In 2008, WDFW was tasked with the incredibly manageable task of designating one river (JUST ONE) in Northern Puget Sound as a WSGB – a wild steelhead sanctuary that would forever be free from the threat of hatchery steelhead. The creation of this WSBG is mandated by Washington’s Statewide Steelhead Management Plan, a plan that was created because steelhead in Puget Sound and other parts of Washington are going the way of the dodo.
That’s not hyperbole. At the beginning of the 20th Century, there were nearly 1 million wild steelhead that returned to Puget Sound rivers every year. Just more than a century later and that number has plummeted to less than 15,000 fish! Even in the face of that precipitous decline, WDFW still manages to consistently drag its feet on taking any action that will help reverse this dramatic decline.
In the time it has taken WDFW to fail to make this designation, the world has become a radically different place. When WDFW started this process…
- George W Bush was President. That means everything President Obama has accomplished or ruined (depending on your perspective) was done faster than WDFW’s designation process.
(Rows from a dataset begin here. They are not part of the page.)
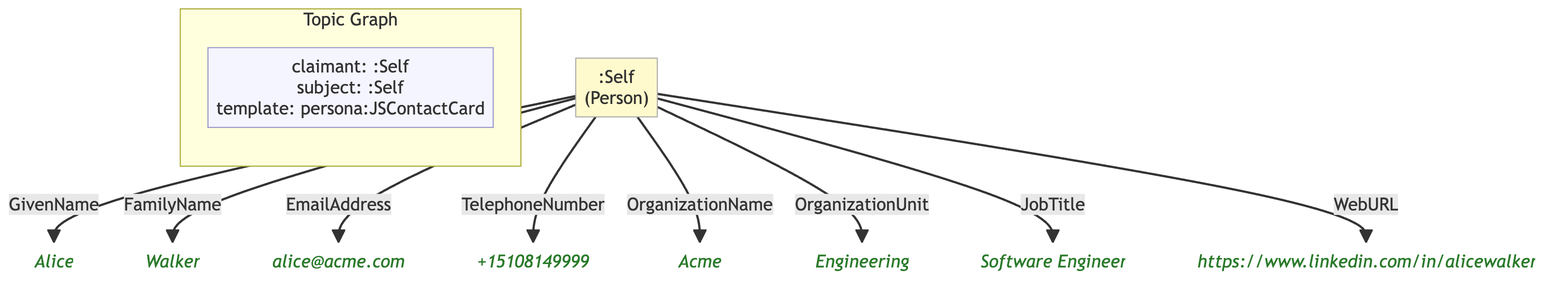
The Mermaid diagram example/graphs/images/graph-10.png in MeeFoundation/mia-ontologies, before a commit. Its source is kept beside it as example/graphs/images/graph-10.mmd.
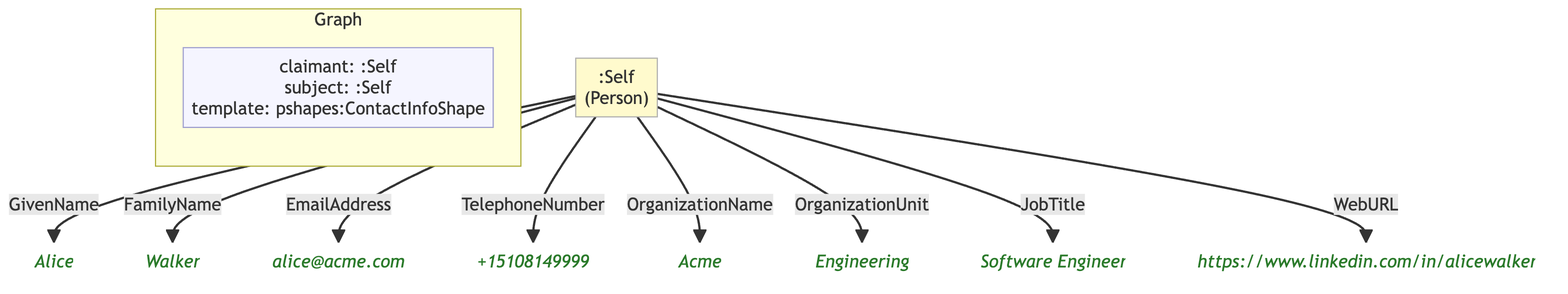
The same diagram one commit later.

Diff of the diagram source:
```diff
@@ -1,30 +1,29 @@
 flowchart TD
     classDef person fill:#fffacd,stroke:#aaa,color:#333
-    classDef grp    fill:#d4edda,stroke:#aaa,color:#333
     classDef org    fill:#cce5ff,stroke:#aaa,color:#333
     classDef lit    fill:none,stroke:none,font-style:italic,color:#2a7a2a
     classDef meta   fill:#f5f5ff,stroke:#9999cc,color:#333
 
-    subgraph ctx["Topic Graph"]
+    subgraph ctx["Graph"]
         direction LR
-        ctx_meta["claimant: :Self\nsubject: :Self\ntemplate: persona:JSContactCard"]:::meta
+        ctx_meta["claimant: :Self\nsubject: :Self\ntemplate: pshapes:ContactInfoShape"]:::meta
     end
 
     ne0c3ba92f1db[":Self\n(Person)"]:::person
-    n9875ee9f9bfe("Alice"):::lit
-    n13a0e0741314("Walker"):::lit
-    nd4903f0d3c47("alice@acme.com"):::lit
-    n2a1c264e5432("+15108149999"):::lit
-    n12b5c9c0e210("Acme"):::lit
-    nf9ddf72fb8eb("Engineering"):::lit
-    nf47773635bca("Software Engineer"):::lit
-    n6f51fe59be24("https://www.linkedin.com/in/alicewalker"):::lit
+    n82d6b9fb70d9("Alice"):::lit
+    n36e684d0931b("Walker"):::lit
+    n9e91f1b8c1a5("alice@acme.com"):::lit
+    n21fa3551c0df("+15108149999"):::lit
+    n1daf08e320d2("Acme"):::lit
+    n304ff944eaa8("Engineering"):::lit
+    n328055cec4e3("Software Engineer"):::lit
+    n7f4fb5652e58("https://www.linkedin.com/in/alicewalker"):::lit
 
-    ne0c3ba92f1db -->|"GivenName"| n9875ee9f9bfe
-    ne0c3ba92f1db -->|"FamilyName"| n13a0e0741314
-    ne0c3ba92f1db -->|"EmailAddress"| nd4903f0d3c47
-    ne0c3ba92f1db -->|"TelephoneNumber"| n2a1c264e5432
-    ne0c3ba92f1db -->|"OrganizationName"| n12b5c9c0e210
-    ne0c3ba92f1db -->|"OrganizationUnit"| nf9ddf72fb8eb
-    ne0c3ba92f1db -->|"JobTitle"| nf47773635bca
-    ne0c3ba92f1db -->|"WebURL"| n6f51fe59be24
+    ne0c3ba92f1db -->|"GivenName"| n82d6b9fb70d9
+    ne0c3ba92f1db -->|"FamilyName"| n36e684d0931b
+    ne0c3ba92f1db -->|"EmailAddress"| n9e91f1b8c1a5
+    ne0c3ba92f1db -->|"TelephoneNumber"| n21fa3551c0df
+    ne0c3ba92f1db -->|"OrganizationName"| n1daf08e320d2
+    ne0c3ba92f1db -->|"OrganizationUnit"| n304ff944eaa8
+    ne0c3ba92f1db -->|"JobTitle"| n328055cec4e3
+    ne0c3ba92f1db -->|"WebURL"| n7f4fb5652e58
```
- Instagram, Snapchat, Tinder, and Pinterest were still years away from existing.
- Myspace was more popular than Facebook and more than likely you had never sent a tweet.
- You had never seen an iPad, Android Phone, or Fitbit before because they did not exist.
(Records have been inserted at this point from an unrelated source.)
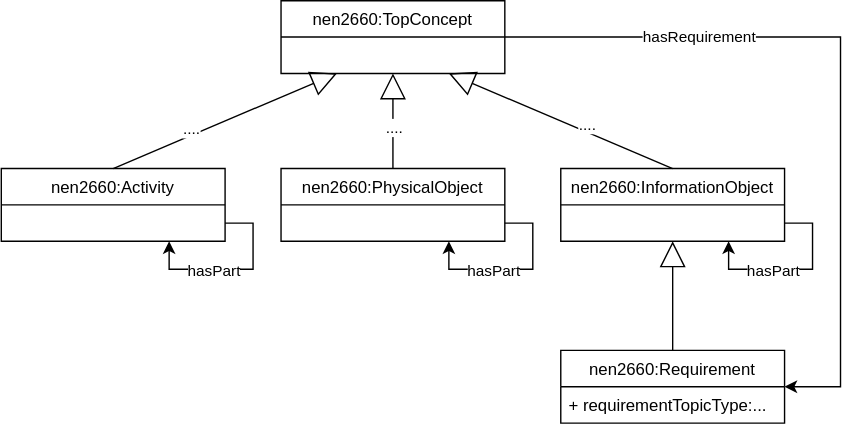
Before: docs/media/Diagram1.drawio.svg, a diagram exported from draw.io (nl-digigo/contractspecificaties). Source tidied: cells renumbered, new cells last; positions are measured from the earlier drawing's top-left corner, leaving out a move shared by most shapes.
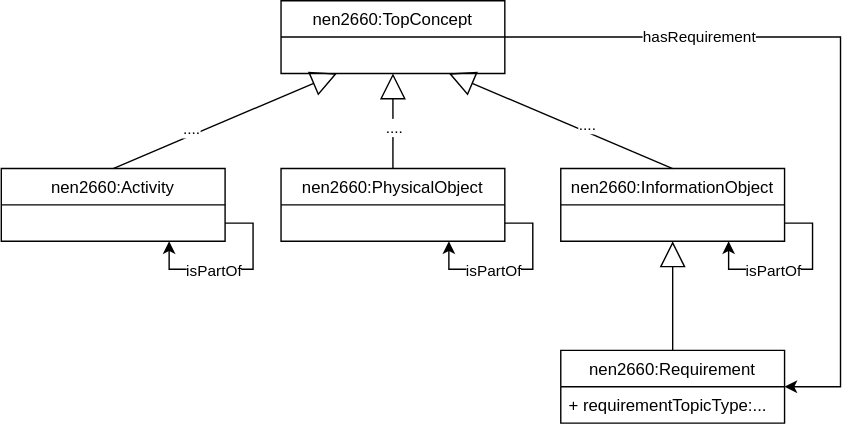
After the change.

Diff of the diagram source:
```diff
@@ -61,7 +61,7 @@
     <mxCell id="17" style="edgeStyle=orthogonalEdgeStyle;rounded=0;orthogonalLoop=1;jettySize=auto;html=1;entryX=0.75;entryY=1;entryDx=0;entryDy=0;exitX=1;exitY=0.75;exitDx=0;exitDy=0;" parent="1" edge="1" source="4" target="4">
       <mxGeometry relative="1" as="geometry" />
     </mxCell>
-    <mxCell id="18" value="hasPart" style="edgeLabel;html=1;align=center;verticalAlign=middle;" parent="17" vertex="1">
+    <mxCell id="18" value="isPartOf" style="edgeLabel;html=1;align=center;verticalAlign=middle;" parent="17" vertex="1">
       <mxGeometry x="0.47" y="5" relative="1" as="geometry">
         <mxPoint x="16" y="-5" as="offset" />
       </mxGeometry>
@@ -69,7 +69,7 @@
     <mxCell id="19" style="edgeStyle=orthogonalEdgeStyle;rounded=0;orthogonalLoop=1;jettySize=auto;html=1;entryX=0.75;entryY=1;entryDx=0;entryDy=0;exitX=1;exitY=0.75;exitDx=0;exitDy=0;" parent="1" edge="1" source="5" target="5">
       <mxGeometry relative="1" as="geometry" />
     </mxCell>
-    <mxCell id="20" value="hasPart" style="edgeLabel;html=1;align=center;verticalAlign=middle;" parent="19" vertex="1">
+    <mxCell id="20" value="isPartOf" style="edgeLabel;html=1;align=center;verticalAlign=middle;" parent="19" vertex="1">
       <mxGeometry x="0.47" y="5" relative="1" as="geometry">
         <mxPoint x="16" y="-5" as="offset" />
       </mxGeometry>
@@ -77,7 +77,7 @@
     <mxCell id="21" style="edgeStyle=orthogonalEdgeStyle;rounded=0;orthogonalLoop=1;jettySize=auto;html=1;entryX=0.75;entryY=1;entryDx=0;entryDy=0;exitX=1;exitY=0.75;exitDx=0;exitDy=0;" parent="1" edge="1" source="6" target="6">
       <mxGeometry relative="1" as="geometry" />
     </mxCell>
-    <mxCell id="22" value="hasPart" style="edgeLabel;html=1;align=center;verticalAlign=middle;" parent="21" vertex="1">
+    <mxCell id="22" value="isPartOf" style="edgeLabel;html=1;align=center;verticalAlign=middle;" parent="21" vertex="1">
       <mxGeometry x="0.47" y="5" relative="1" as="geometry">
         <mxPoint x="16" y="-5" as="offset" />
       </mxGeometry>
```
- You also couldn’t find gluten-free anything on any menus or grocery store shelves.
- And recently anointed Olympic legends Simone Biles and Katie Ladecky were still in elementary school.
It is crazy to think that a President can serve a full eight-years, that the entire world of how we interface with technology can radically change, and that Olympians can build and define their athletic careers in the time it takes WDFW to make one simple designation when 91 percent of people want the same thing. But regrettably that’s the world we live in today – a world where a government agency tasked with protecting a threatened species prefers to ignore the will of the overwhelming majority and kick the can down the road rather than take a hard stand and make bold decisions.
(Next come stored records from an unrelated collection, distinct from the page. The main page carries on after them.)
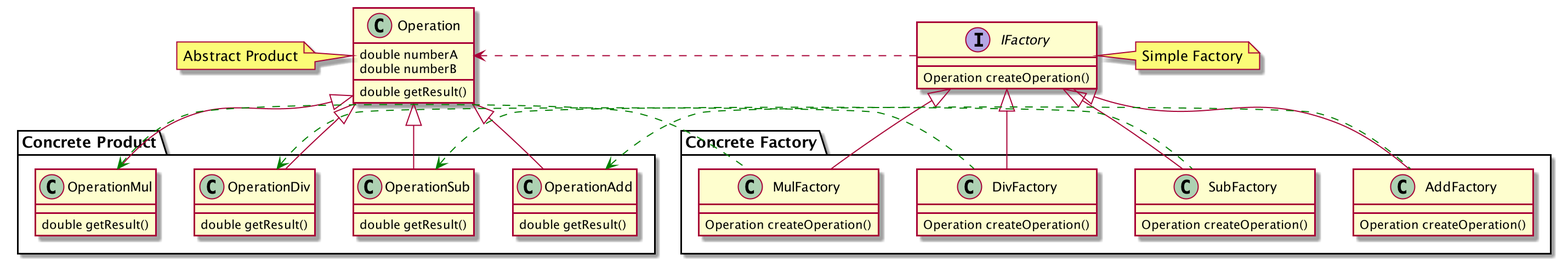
This is src/factorypattern/UML.png from dragonwang-hub/three_factory_design_patterns, a PlantUML export, as it was before one commit. Its diagram source:
```plantuml
@startuml

class Operation {
    double numberA
    double numberB
    double getResult()
}
note left: Abstract Product

package "Concrete Product"{
class OperationAdd {
    double getResult()
}
class OperationSub {
    double getResult()
}
class OperationMul {
    double getResult()
}
class OperationDiv {
    double getResult()
}
}

interface IFactory {
    Operation createOperation()
}
note right: Simple Factory

package "Concrete Factory"{
class AddFactory{
    Operation createOperation()
}
class SubFactory{
    Operation createOperation()
}
class DivFactory{
    Operation createOperation()
}
class MulFactory{
    Operation createOperation()
}
}

IFactory <|-- AddFactory
IFactory <|-- SubFactory
IFactory <|-- DivFactory
IFactory <|-- MulFactory

Operation <|-- OperationAdd
Operation <|-- OperationSub
Operation <|-- OperationMul
Operation <|-- OperationDiv
Operation <. IFactory

OperationAdd <.[#green] AddFactory
OperationSub <.[#green] SubFactory
OperationDiv <.[#green] DivFactory
OperationMul <.[#green] MulFactory

@enduml
```
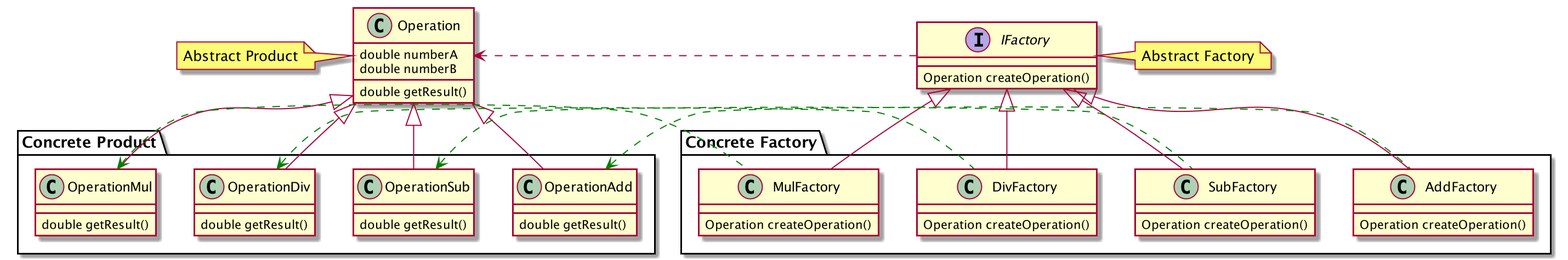
Later version of the same file.

Commit message:
yl #0000 update factory UML , fix

Change to the diagram source:
```diff
@@ -25,7 +25,7 @@
 interface IFactory {
     Operation createOperation()
 }
-note right: Simple Factory
+note right: Abstract Factory
 
 package "Concrete Factory"{
 class AddFactory{
```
This punting on big decisions has to stop now. We are running out of time and opportunities to conserve wild steelhead stocks. WDFW, it is time you get your shit together and get something meaningful done. It’s time to make the Skagit a Wild Steelhead Gene Bank.
Photo credit: Dave McCoy